It’s a shame when a film’s ending nullifies the preceding hour-plus worth of content, but such are my feelings on Eytan Rockaway’s The Abandoned. I was engaged for most of the its entirety, chilled by the stony isolation of a dilapidated luxury building. Atmosphere and tension go a long way towards the end of Act I and an eerily haunting Act II, but an Act III ending jumps into a realm that simply doesn’t have to be addressed. There’s an extension into a more personal story, one that throws away horror for something more human – more affecting – yet it’s one of the film’s major downfalls. Rockaway pulls the rug out from unsuspecting horror fans in this moment, jumping ship in a way that’s neither emotional, nor powerfully satisfying.
Louisa Krause stars as Julia Streak, a rookie night watchwoman who’s about to spend her first night on the job. The building she’s set to watch is an old luxury residence loaded with lavish decor and tremendous amenities, but since it was never finished, the structure just exists as a hollow failure. Nonetheless, Julia is paid to patrol the halls to keep vagrants out, while her partner, Cooper (Jason Patric), monitors the security cameras. But the empty building has a way of getting into people’s heads, and as Julia explores the vacant rooms, she begins to hear voices the lead to a sealed metal door. Think she opens it?

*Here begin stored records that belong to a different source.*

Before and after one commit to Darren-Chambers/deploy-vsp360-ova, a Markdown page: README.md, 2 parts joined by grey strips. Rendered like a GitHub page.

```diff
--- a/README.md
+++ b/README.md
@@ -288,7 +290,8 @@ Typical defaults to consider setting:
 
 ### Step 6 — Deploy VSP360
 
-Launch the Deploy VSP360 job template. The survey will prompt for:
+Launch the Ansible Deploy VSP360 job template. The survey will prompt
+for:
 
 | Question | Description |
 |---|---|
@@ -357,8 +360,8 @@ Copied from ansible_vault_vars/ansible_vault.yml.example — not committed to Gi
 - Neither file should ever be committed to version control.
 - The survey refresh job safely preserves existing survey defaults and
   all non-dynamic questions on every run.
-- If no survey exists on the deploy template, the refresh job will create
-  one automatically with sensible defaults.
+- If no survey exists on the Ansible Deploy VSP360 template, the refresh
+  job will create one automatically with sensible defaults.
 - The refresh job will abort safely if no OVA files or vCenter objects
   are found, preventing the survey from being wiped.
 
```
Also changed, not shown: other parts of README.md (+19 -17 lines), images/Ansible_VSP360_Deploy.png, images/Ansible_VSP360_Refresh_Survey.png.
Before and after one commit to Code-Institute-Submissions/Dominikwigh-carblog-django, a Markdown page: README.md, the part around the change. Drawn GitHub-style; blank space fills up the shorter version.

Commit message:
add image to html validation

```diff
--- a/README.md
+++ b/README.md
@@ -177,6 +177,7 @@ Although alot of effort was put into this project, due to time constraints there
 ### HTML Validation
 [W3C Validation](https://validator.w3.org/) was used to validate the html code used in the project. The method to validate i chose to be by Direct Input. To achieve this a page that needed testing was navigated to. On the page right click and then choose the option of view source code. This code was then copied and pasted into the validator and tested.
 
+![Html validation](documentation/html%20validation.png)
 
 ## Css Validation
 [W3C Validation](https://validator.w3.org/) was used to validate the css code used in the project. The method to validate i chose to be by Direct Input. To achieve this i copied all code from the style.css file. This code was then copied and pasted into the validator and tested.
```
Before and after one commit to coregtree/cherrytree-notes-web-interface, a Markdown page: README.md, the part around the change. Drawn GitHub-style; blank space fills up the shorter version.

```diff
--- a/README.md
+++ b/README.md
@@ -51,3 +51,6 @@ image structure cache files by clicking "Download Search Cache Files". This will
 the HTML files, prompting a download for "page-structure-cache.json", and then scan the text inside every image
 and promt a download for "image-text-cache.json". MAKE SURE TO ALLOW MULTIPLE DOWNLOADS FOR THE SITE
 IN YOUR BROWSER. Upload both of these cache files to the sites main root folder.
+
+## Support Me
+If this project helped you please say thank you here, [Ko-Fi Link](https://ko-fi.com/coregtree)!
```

OF COURSE SHE DOES. C’mon, do you even watch horror movies, bro?
It’s worth mentioning that Cooper’s movement is restricted by his wheelchair, which adds a little more danger to the whole ordeal. Julia is forced to explore most empty rooms by herself, as Cooper watches from a nifty headset camera that shows her direct POV. No need to get nervous, though – Rockaway stays away from found-footage generics given Julia’s recording device. Instead, the filmmaker builds a cavernous construct that’s inherent with foreboding tension. Each room is a wide-open, dimly lit source of grandeur, and set design goes a long way in sending chills up our spine. Rockaway and cinematographer Zack Galler capture isolation at its most unnerving, building a strong foundation through each visual conquest.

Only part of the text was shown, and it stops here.